Italy-based rider Juliana Buhring, the current women’s round-the-world record holder, looks set to beat most of the men who started the Quick Energy TransContinental Race as she closes on Istanbul 11 days after setting out from London.
Five riders have now finished the TransContinental, and only three - Rimas Grigenas from Lithuania, Australian Edward Jones and New Zealander Nicholas Pusinelli - are currently ahead of Ms Buhring. Mikko Makipaa is taking a dramatically different route from the others and may just edge them out.
Belgian Kristof Allegaert was the first rider to reach Istanbul from of the 31 riders who set out from Westminster Bridge in London at 8am on August 3. His time of 7 days 13 hours and 45 minutes was substantially faster than pre-race expectations and set a benchmark thats sure to be a target in future editions of the event.
Riders had to pass through just two checkpoints on their journey between London and Istanbul. As long as they reached the top of the Kappelmuur in Geraardsbergen, Belgium, and the top of Italy’s Stelvio pass, riders were free to choose any route across Europe that they liked.
Richard Dunnett on the Stelvio
Second-placed rider Richard Dunnett from the United Kingdom kept pace with Allegaert over many stretches and followed a similar route but lost time due to navigational errors that was not recoverable. He reached the finish line at the Ottoman Fortress 26 hours later and was met by Allegaert. The pair are enjoying the hospitality of the Turkish Tourism and Culture Office, while they await the rest of the riders.
Australian Matt Wilkins was third, in 9:09:39, followed by the UK's Edward Pickup (9:16:42) and James Jordan (10:06:18).
Third rider to reach Istanbul, Matt Wilkins
At the time of writing, Rimas Grigenas about 40km from Istanbul, and expected to be the sixth rider across the line.

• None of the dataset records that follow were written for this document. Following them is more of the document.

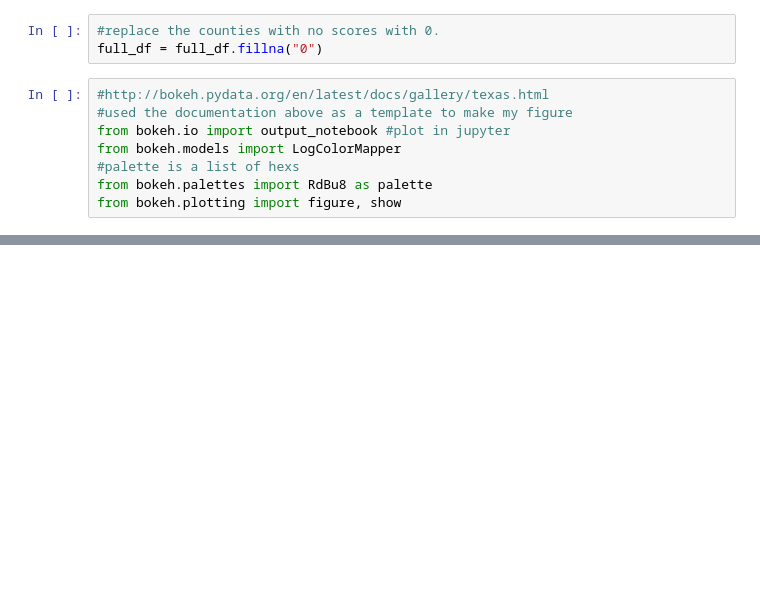
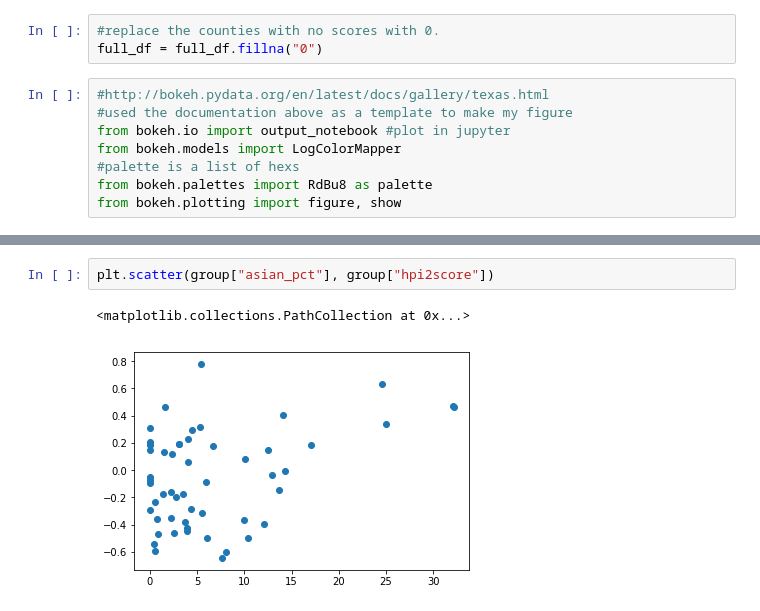
Before and after one commit to Jesse-mk/COGS108_Repo, a Jupyter notebook: SD_hpiscore_map.ipynb, the cells around one changed output, grey strips where cells are left out. Drawn from its saved outputs; the diff is of its cells as text; blank space fills up the shorter version.

```diff
--- a/SD_hpiscore_map.ipynb
+++ b/SD_hpiscore_map.ipynb
@@ -378,0 +391,5 @@ plt.scatter(group["pacificisl_pct"], group["hpi2score"])
+# %%
+plt.scatter(group["asian_pct"], group["hpi2score"])
+# %% [output]
+<matplotlib.collections.PathCollection at 0x...>
+[figure, added]
```
Also changed, not shown: parts of 12 cells of this notebook.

For many of the 19 riders still out on the road, the event has now become a matter of grit and determination to finish. A couple of hours ago, Ms Buhring tweeted: “40 degrees, knee pain, backache, sore arse, but by all the hells, I'll finish this thing if only to earn cold beer at the end.”
One of the TransContinental riders climbs the Stelvio
Australian Anthony Hawke seems to feel the same. “Starting to feel the need to finish this @transconrace thing,” he tweeted earlier today.
Like all the TransContinental riders, they are out there completely without support, relying on what they can buy along the way or carry themselves.
Mike Hall marks James Jordan's Brevet card on the Stelvio
The sheer difficulty of the task has meant some of the 30 riders who started from London have dropped out but are still riding, having decided to switch from race mode to very lightweight touring.
That’s been satisfying for race organiser Mike Hall, winner of last year’s round-the-world race.
Rimas Grigenas and Mike Hall at the Stelvio checkpoint
“We wanted the front end of the race to be an exciting battle and a demonstration of endurance and thanks to some very talented riders starting, we have seen truly remarkable finish times so far that have exceeded our expectations,” said Mr Hall.
“There can only be one winner however, so everyone else needs a reason to be here and carry on if it’s not their day. That riders who have had less than ideal fortune choose to relegate themselves and continue anyway heartens me greatly because I want to see them all in Istanbul, however they get there. I don’t want to see anyone have an unfortunate race spoil a beautiful bike ride.”
A welcome sight, not far from Istanbul.
Our official grumpy Northerner, John has been riding bikes for over 30 years since discovering as an uncoordinated teen that a sport could be fun if it didn't require you to catch a ball or get in the way of a hulking prop forward.
Road touring was followed by mountain biking and a career racing in the mud that was as brief as it was unsuccessful.
Somewhere along the line came the discovery that he could string a few words together, followed by the even more remarkable discovery that people were mug enough to pay for this rather than expecting him to do an honest day's work. He's pretty certain he's worked for even more bike publications than Mat Brett.
The inevitable 30-something MAMIL transition saw him shift to skinny tyres and these days he lives in Cambridge where the lack of hills is more than made up for by the headwinds.